As an IaaS provider, we host multiple storage systems to support our Clouds. Unfortunately, earlier this week one of these platforms was causing issues, resulting in major headaches for both us and, more importantly, some of our customers.
We want to be totally transparent. Therefore, this blog will divulge the root of the problem, and the steps we’re taking to prevent this from happening in the future.
To explain it in technical manner, we traced the problem back to the amount of spare capacity required by one of our ZFS storage platforms. These platforms store part of our Public Cloud’s data. This system requires an amount of free capacity in order to keep the platform operating at peak efficiency. When this amount is exceeded, the platform will suffer from performance and latency issues.

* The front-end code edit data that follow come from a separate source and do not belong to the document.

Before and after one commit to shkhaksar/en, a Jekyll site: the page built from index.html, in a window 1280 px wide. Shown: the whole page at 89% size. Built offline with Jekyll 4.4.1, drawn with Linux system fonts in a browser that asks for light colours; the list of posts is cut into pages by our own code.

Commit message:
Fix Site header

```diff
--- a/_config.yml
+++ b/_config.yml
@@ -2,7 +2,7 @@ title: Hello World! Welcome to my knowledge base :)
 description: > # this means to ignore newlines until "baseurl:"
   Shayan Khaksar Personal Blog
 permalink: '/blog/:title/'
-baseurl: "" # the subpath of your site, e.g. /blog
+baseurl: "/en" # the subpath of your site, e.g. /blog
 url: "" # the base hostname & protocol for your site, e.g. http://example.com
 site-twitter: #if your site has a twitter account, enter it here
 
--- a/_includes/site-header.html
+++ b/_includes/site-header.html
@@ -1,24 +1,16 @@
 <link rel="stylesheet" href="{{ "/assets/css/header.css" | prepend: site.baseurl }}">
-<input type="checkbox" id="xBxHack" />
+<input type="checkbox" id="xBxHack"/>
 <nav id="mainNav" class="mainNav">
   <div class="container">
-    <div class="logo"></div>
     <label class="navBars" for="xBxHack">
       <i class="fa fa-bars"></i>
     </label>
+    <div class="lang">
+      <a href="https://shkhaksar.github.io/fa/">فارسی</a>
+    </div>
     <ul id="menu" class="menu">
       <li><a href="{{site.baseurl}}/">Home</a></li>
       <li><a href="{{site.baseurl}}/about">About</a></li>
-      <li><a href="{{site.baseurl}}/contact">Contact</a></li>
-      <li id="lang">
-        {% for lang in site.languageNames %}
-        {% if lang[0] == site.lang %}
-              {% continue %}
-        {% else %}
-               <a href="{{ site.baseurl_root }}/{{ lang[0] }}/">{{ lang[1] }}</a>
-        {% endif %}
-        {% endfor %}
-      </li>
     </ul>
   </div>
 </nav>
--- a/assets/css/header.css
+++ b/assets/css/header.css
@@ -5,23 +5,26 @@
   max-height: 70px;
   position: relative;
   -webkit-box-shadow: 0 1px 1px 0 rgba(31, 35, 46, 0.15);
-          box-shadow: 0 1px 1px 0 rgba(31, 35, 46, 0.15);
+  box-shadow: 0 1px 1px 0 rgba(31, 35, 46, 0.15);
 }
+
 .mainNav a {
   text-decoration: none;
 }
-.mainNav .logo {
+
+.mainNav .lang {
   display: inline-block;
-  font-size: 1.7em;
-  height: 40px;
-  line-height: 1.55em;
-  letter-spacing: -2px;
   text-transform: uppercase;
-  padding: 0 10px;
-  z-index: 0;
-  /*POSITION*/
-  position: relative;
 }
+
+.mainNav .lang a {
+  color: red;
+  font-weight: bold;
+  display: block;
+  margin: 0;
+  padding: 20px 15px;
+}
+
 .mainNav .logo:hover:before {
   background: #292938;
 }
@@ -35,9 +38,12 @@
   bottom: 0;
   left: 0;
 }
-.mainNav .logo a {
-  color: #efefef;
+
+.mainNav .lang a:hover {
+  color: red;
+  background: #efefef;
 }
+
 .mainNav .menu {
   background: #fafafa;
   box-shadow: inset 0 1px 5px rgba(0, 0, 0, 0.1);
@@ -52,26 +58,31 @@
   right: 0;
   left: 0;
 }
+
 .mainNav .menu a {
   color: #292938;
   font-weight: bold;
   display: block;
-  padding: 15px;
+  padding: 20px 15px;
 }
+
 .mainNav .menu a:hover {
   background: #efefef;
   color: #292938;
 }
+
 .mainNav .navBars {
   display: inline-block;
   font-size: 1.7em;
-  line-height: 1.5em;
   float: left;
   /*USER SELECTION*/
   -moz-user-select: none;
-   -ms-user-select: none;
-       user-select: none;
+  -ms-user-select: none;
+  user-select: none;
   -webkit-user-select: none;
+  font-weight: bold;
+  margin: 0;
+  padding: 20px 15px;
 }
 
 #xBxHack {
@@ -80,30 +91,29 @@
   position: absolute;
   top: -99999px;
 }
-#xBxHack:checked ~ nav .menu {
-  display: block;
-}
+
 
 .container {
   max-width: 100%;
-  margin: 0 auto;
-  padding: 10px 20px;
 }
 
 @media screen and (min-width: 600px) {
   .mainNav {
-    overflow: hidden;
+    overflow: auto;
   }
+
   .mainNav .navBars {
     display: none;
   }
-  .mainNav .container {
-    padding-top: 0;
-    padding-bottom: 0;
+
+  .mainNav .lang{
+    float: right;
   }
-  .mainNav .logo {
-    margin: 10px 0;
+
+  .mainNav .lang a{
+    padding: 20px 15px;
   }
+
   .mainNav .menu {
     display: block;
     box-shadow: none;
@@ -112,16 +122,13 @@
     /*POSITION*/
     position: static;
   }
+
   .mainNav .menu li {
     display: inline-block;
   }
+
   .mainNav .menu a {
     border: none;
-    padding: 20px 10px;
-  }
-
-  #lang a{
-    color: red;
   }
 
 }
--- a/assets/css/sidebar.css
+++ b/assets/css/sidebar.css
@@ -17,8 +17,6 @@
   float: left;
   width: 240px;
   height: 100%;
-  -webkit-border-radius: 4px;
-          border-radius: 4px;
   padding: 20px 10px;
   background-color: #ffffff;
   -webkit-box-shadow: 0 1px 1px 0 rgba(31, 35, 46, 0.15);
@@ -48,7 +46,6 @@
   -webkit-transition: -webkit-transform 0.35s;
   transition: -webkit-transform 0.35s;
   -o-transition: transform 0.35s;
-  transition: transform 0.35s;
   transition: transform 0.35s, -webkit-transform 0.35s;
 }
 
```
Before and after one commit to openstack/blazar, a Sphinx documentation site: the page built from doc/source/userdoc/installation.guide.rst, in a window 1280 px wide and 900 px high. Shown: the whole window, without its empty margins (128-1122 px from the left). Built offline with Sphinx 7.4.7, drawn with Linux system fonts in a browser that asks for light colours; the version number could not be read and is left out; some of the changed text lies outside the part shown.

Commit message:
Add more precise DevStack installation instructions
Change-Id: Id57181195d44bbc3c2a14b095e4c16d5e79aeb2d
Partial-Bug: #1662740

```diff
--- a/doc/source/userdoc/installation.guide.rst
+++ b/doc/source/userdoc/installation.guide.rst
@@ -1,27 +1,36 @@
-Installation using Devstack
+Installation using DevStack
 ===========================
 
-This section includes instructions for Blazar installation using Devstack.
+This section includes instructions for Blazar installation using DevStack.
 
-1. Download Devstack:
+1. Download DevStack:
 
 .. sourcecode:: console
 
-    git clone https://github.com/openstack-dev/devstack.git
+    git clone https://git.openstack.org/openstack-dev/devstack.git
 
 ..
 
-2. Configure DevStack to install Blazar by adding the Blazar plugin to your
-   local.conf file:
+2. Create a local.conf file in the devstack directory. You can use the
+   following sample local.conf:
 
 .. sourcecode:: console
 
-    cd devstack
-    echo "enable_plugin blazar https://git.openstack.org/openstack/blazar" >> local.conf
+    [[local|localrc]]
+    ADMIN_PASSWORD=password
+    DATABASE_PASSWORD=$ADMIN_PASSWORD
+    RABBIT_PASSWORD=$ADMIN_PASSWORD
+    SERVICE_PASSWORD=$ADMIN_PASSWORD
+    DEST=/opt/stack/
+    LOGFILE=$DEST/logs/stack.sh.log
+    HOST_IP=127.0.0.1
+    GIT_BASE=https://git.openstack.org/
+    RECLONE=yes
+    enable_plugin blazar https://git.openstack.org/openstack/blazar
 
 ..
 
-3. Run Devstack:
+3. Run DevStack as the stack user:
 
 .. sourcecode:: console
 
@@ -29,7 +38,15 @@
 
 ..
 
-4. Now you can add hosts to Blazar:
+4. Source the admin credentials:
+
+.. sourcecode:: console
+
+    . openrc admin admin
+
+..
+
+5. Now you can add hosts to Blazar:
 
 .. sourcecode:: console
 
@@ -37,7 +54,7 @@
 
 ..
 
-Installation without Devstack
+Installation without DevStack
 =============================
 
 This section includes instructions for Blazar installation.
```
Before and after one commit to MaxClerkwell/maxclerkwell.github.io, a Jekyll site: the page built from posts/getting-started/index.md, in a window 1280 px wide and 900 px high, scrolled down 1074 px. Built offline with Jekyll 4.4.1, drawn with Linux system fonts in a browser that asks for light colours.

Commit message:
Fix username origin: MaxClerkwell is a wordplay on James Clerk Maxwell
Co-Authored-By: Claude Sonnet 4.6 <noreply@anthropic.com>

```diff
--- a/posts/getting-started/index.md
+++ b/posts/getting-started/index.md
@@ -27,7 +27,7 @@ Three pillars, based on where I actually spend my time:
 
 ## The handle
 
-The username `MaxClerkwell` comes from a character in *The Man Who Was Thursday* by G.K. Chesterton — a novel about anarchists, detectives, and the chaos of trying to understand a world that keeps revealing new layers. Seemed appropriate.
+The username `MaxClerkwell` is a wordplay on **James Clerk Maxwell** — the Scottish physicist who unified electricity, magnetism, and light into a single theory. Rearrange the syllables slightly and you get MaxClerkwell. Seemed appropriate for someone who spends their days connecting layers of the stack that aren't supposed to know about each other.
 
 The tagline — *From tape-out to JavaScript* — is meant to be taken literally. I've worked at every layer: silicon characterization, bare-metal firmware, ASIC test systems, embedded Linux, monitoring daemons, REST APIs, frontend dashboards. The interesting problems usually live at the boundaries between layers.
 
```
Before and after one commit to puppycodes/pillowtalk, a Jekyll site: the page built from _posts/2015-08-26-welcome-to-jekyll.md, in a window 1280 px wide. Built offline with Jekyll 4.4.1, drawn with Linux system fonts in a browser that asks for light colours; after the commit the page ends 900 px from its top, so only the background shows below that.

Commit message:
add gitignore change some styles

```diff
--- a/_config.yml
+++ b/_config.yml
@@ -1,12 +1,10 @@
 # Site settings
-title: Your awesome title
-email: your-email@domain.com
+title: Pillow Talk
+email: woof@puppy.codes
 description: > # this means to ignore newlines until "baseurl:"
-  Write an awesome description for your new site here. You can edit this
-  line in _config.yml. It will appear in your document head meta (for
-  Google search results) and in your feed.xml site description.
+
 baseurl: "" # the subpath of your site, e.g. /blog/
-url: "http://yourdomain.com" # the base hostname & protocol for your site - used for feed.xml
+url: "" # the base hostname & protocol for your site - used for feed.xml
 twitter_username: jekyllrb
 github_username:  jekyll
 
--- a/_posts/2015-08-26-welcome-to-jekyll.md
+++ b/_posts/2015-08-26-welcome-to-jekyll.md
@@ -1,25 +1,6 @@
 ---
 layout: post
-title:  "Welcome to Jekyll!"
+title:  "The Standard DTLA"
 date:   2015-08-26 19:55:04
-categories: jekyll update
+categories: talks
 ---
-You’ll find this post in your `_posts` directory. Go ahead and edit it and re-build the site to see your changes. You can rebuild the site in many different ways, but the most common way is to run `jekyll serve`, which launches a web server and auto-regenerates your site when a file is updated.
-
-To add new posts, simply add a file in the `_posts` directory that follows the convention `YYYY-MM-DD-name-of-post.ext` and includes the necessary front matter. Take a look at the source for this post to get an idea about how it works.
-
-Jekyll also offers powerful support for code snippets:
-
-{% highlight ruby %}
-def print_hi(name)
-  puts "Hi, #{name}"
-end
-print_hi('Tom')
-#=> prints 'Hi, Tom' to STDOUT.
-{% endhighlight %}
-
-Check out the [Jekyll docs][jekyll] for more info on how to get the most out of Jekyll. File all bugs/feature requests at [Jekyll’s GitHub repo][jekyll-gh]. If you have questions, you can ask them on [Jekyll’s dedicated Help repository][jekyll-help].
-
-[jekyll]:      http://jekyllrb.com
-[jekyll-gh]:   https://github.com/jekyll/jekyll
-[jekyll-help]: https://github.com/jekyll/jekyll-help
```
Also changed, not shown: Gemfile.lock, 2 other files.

When we designed the platform, we estimated the used/free capacity, along with the supplier, to be around 80% / 20%. However, we decided to take a more conservative approach, and chose to set an even lower ratio. As the platform was growing, we kept a close eye on capacity, to be able to plan further expansion in time.
As soon as we saw the platform approaching 60% capacity, we started building the new storage setup. The new system is ready for production, with the current system at a 70% capacity. Unexpectedly, the platform started showing problems at 70%, triggering the chain of events which has been our main focus the last few days – ultimately resulting in downtime on large parts of this Cloud platform. We have obviously set the trigger limits for these platforms much lower, and will be increasing capacity at a much earlier stage.
When we managed to fix the inherent problem, we were still assessing the impact of this chain of events and the outage that followed. Once the situation became clear, everybody from the organization pulled together to help resolve it.
We have now worked through all the customer tickets one-by-one, and have fixed the majority of the instances, with less than 100 instances unfortunately still affected. We are now working on contacting and updating these customers on the status of their infrastructure. Some of these will need to be brought back online by reinstalling the operating system.
We feel it is important to explain what happened and, concurrently, how we have dealt with it. We have set up an email address (firstname.lastname@example.org), which is being constantly monitored, in order for our customers to send us their comments and feedback. We appreciate any and all responses, as that will help us to further improve our services.
However, we understand that situations like these have a much higher impact than years of stable service. We sincerely apologize for the inconvenience caused by your infrastructure being unavailable. We hope this post provides insight in what happened, and what steps we have takes to prevent this from happening again.